Dataset records:
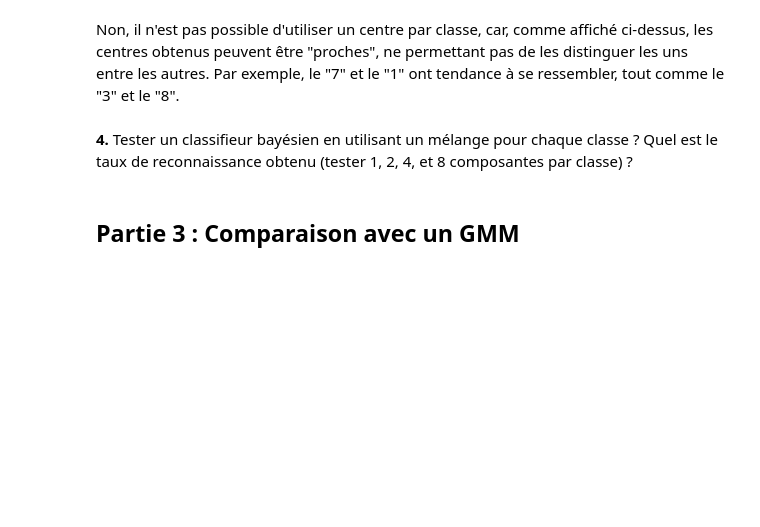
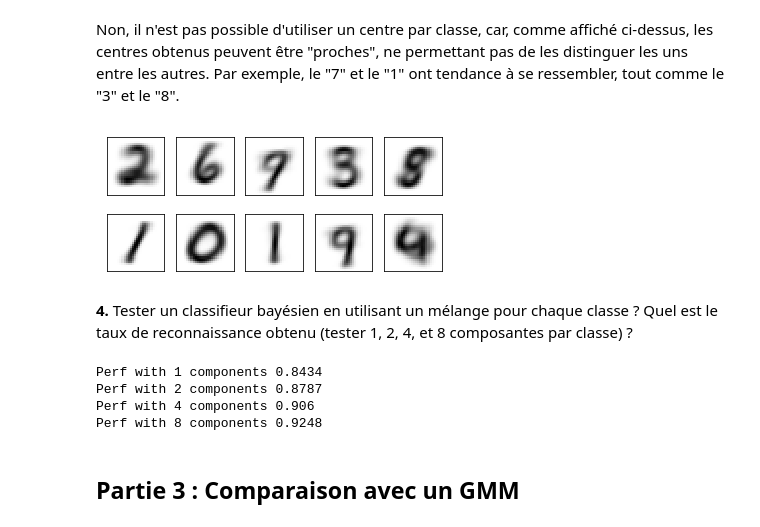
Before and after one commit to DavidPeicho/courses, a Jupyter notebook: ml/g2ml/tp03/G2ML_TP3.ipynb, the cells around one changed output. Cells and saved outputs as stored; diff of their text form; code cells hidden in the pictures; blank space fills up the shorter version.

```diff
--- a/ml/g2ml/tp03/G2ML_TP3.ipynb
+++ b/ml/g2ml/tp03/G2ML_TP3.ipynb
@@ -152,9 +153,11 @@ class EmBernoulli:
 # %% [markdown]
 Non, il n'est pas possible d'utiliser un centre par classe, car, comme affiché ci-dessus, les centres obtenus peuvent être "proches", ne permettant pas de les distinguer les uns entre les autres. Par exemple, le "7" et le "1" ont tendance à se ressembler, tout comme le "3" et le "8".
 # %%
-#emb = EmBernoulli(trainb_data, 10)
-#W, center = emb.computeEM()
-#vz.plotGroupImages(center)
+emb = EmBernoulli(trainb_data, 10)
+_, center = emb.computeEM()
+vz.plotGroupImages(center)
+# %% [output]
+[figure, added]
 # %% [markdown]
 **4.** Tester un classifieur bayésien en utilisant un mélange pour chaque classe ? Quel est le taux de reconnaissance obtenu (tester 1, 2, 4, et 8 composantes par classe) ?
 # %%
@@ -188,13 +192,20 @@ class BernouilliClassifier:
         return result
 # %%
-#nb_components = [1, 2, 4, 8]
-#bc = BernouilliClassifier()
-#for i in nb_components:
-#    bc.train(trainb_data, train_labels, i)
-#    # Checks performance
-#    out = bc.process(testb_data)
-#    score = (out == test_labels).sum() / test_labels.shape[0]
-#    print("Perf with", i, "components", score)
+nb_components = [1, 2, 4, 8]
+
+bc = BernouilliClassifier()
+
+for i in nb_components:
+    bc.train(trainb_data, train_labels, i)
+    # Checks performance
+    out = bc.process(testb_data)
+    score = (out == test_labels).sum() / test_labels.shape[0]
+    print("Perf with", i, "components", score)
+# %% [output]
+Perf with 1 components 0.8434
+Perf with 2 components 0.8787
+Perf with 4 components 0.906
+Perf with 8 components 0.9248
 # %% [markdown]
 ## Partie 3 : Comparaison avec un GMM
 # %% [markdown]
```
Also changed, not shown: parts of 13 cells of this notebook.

Exercise prompt:
Copy each line in the listing where "with" appears.

Response box:
-#    print("Perf with", i, "components", score)
+    print("Perf with", i, "components", score)
+Perf with 1 components 0.8434
+Perf with 2 components 0.8787
+Perf with 4 components 0.906
+Perf with 8 components 0.9248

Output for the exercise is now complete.